Valentine’s Day and White DaySociety Culture
It Started with a Notice
In many countries around the world, February 14 is a chance to declare one’s affection for a significant other or prospective partner. This is done with anything from cards and flowers to balloons and even teddy bears. In Japan, however, stores focus specifically on one gift: chocolate.
This custom is thought by some to have started in 1936, when Kobe-based confectioner Morozoff placed an advertisement in the February 12 edition of the English-language newspaper Japan Advertiser, suggesting that readers send chocolates as a Valentine’s gift. Other competing theories point to the February 1958 introduction by Japanese chocolatier Mary’s of heart-shaped chocolates, or a 1960 ad campaign in which candy company Morinaga targeted the amorous with the slogan “Send chocolates to your love.”
Chocolates All Around
Whatever its exact origins, before long, this practice had evolved to fix the role of women and girls as the February 14 chocolate-givers and their male counterparts as the recipients. In recent years, however, while the emphasis remains on chocolate, romance is increasingly surplus to requirements.
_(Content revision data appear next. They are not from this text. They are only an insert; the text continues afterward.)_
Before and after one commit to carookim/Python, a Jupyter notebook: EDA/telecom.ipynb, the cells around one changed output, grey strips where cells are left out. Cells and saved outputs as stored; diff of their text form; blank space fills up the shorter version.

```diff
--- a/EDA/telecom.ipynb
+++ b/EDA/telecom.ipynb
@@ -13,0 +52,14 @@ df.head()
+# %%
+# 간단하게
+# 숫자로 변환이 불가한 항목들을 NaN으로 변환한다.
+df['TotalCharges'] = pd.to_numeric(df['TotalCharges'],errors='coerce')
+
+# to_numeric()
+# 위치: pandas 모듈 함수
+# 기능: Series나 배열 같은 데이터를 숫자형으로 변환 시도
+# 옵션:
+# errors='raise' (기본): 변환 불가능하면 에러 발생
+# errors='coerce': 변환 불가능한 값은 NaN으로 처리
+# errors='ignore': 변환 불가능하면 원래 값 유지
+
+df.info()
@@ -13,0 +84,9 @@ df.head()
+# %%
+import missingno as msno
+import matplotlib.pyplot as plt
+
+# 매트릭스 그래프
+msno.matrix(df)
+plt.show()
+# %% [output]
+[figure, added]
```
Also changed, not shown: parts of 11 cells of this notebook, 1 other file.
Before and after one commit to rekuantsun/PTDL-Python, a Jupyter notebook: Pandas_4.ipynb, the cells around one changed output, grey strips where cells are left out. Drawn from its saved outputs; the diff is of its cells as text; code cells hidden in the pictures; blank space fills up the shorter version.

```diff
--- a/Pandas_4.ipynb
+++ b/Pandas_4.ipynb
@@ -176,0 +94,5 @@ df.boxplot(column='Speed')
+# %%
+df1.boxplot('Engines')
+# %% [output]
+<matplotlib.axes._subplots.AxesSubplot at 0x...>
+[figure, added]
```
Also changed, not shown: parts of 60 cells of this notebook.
A 2020 survey by marketing company Intage found that more than 70% of women planned to give chocolates as presents on Valentine’s Day. In cases where such gifts signify genuine feelings of romance, they are known as honmei-choko—the chocolates you give to “the real thing.” Exchanges between parents and children are referred to as oyako-choko, while men and boys who reverse the prescribed gender roles to make their own cocoa-based offerings are said to have given a “reversed” version, gyaku-choko.
Another trend is the feminine practice of offering chocolates to male colleagues, classmates, and teachers in an unromantic, matter-of-fact transaction that is termed giri-choko (obligation chocolate) or sankusu-choko (thanks chocolate). Other variants include tomo-choko (gifts among friends), joshi-choko (gifts among female friends), and the increasingly popular jibun-choko (self-chocolate). Holding a chocolate party and posting pictures on social media platforms like Instagram is another way to celebrate the occasion.
Romance vs. Recognition
In a survey of 2,000 people by JR Tōkai Takashimaya in 2020, 46% of female respondents said they bought chocolates for themselves, followed by 26% for family members. Romantic honmei-choko accounted for just 15%, and giri-choko for 6%. This illustrates the growing trend toward rewarding oneself on Valentine’s Day.
For many in Japan now, Valentine’s Day is not so much about expressing romantic feelings as expressing gratitude to a wider range of people, or simply enjoying a treat oneself.
White Day: Gentlemen, Take the Lead
Exactly one calendar month after Valentine’s Day, on March 14, comes White Day, when men have been expected to reciprocate.
This custom also started with an industry-led campaign in 1980, with confectionery firms under the umbrella of the National Confectionery Industry Association promoting the idea that men should repay in kind every Valentine’s gift received, with candy the recommended option. One rule of thumb suggests that White Day gifts should amount to twice the quantity of chocolate received.
However, this requirement has become increasingly unwelcome in workplaces, and is one factor in the reduced position of giri-choko in both Valentine’s and White Day.
Bon Bon Bonanza
All in all, this adds up to a yearly bonanza for chocolatiers and confectioners. A fiscal 2019 survey by the Chocolate and Cocoa Association of Japan pegged the annual retail value for chocolate (excluding imports) at ¥537 billion. Total annual Valentine’s-related turnover is estimated to exceed ¥120 billion.
Chocolate is a welcome treat, whether the sentiment behind the gift is true love, friendship, or merely obligation. Although Valentine’s Day is changing in Japan, colorful boxes of treats from around the world still reliably fill the stores each February.
(Banner photo: A gift box of Valentine’s chocolates. © Photo Library.)